Union minister Rajeev Chandrasekhar. (File image/X)
Highlighting the national strategy on AI, Chandrasekhar emphasised its pivotal role in addressing societal challenges. However, he acknowledged the ethical concerns encircling AI, notably biases, privacy violations, and transparency issues
During Parliament’s winter session, Lok Sabha members directed their attention toward the implications of artificial intelligence (AI) and sought detailed insights from minister of state for electronics and information technology Rajeev Chandrasekhar. The discussions revolved around the potential impact, regulatory plans, initiatives, and challenges linked with AI technology.
The questions posed by the members primarily targeted the government’s strategy concerning AI deployment and its alignment with global regulations. Minister Chandrasekhar laid out the government’s ambitious vision, stating: “The government expects artificial intelligence to be a kinetic enabler of India’s fast-growing digital and innovation economy. The government’s mission is to harness the potential of AI for real-life use cases in governance, healthcare, agriculture, language translation, etc, to make AI beneficial to citizens and communities.”
Highlighting the national strategy on AI, Chandrasekhar emphasised its pivotal role in addressing societal challenges. However, he acknowledged the ethical concerns encircling AI, notably biases, privacy violations, and transparency issues. To counter these, he underlined the ongoing efforts to standardise responsible AI development and India’s active participation in the Global Partnership on Artificial Intelligence (GPAI).
Queries about the need for regulations in AI usage prompted Chandrasekhar to delineate the government’s framework. He explained that recognising the potential harms emerging technologies might pose, the government has proactively established a robust framework through the IT Act and amended IT rules to regulate user harms.
Chandrasekhar then stated that to cultivate a trusted AI innovation ecosystem, the government has taken multifaceted steps which include the constitution of expert groups to design IndiaAI’s operational aspects, focusing on establishing Centers of Excellence (CoEs) on AI and creating frameworks for data governance. He also noted that the ministry has also launched the ‘National AI Portal’ which serves as a comprehensive repository of AI initiatives.
Moreover, initiatives such as ‘FutureSkills PRIME’, the ‘Visvesvaraya PhD Scheme’, ‘Responsible AI for Youth 2022’, and ‘YUVAi’ illustrate the government’s dedication to upskilling and empowering youth in AI technologies, says Chandrasekhar. As per the response shared by the minister, infrastructure development also takes centre stage, notably the proof-of-concept project on AIRAWAT for AI research and knowledge dissemination, alongside AI computing facilities established by the National Informatics Centre.
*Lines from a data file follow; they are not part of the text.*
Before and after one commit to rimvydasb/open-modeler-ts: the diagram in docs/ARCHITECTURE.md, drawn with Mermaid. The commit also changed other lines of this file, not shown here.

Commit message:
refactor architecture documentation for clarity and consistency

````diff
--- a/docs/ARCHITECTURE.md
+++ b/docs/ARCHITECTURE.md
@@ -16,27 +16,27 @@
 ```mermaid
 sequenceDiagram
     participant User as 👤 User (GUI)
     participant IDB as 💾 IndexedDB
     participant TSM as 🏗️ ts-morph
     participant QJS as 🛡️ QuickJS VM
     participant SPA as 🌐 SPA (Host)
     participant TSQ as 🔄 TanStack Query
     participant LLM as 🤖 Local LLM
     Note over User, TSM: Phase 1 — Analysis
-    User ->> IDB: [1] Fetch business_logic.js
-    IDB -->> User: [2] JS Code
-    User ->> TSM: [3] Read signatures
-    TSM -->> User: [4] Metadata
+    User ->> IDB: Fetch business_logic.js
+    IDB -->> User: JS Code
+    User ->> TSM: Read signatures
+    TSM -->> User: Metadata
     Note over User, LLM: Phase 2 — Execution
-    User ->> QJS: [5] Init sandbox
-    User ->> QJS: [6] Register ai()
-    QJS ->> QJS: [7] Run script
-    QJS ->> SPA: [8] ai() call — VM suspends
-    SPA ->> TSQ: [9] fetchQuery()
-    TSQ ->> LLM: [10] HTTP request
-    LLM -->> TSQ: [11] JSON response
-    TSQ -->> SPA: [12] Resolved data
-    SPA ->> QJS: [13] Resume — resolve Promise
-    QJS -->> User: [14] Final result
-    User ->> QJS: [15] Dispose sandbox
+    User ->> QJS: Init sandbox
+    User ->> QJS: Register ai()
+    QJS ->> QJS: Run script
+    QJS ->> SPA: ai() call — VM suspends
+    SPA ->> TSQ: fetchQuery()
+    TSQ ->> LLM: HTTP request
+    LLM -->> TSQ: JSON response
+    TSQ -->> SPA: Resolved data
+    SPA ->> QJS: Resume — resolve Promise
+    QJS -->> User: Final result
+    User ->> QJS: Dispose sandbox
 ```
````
Delving into concerns about deepfake techniques, Chandrasekhar reiterated the government’s commitment to ensuring a secure online environment. He mentioned that the IT Rules mandate obligations on intermediaries to prevent the spread of false information, including deepfakes.
Chandrasekhar also stated that to combat the dangers posed by deepfake-generated misinformation, the ministry has directed significant social media platforms to enforce stringent measures, outlining specific directories. “In case of failure to follow diligence as provided in the IT Rules, 2021, by intermediaries, they shall lose their safe harbour protection under section 79 of the IT Act and shall be liable for consequential action,” he added.
The parliamentary discussions underscored the government’s diligent efforts to navigate the intricate landscape of AI. The focus remains on fostering a conducive environment for the responsible deployment of AI technology while safeguarding citizen safety and trust.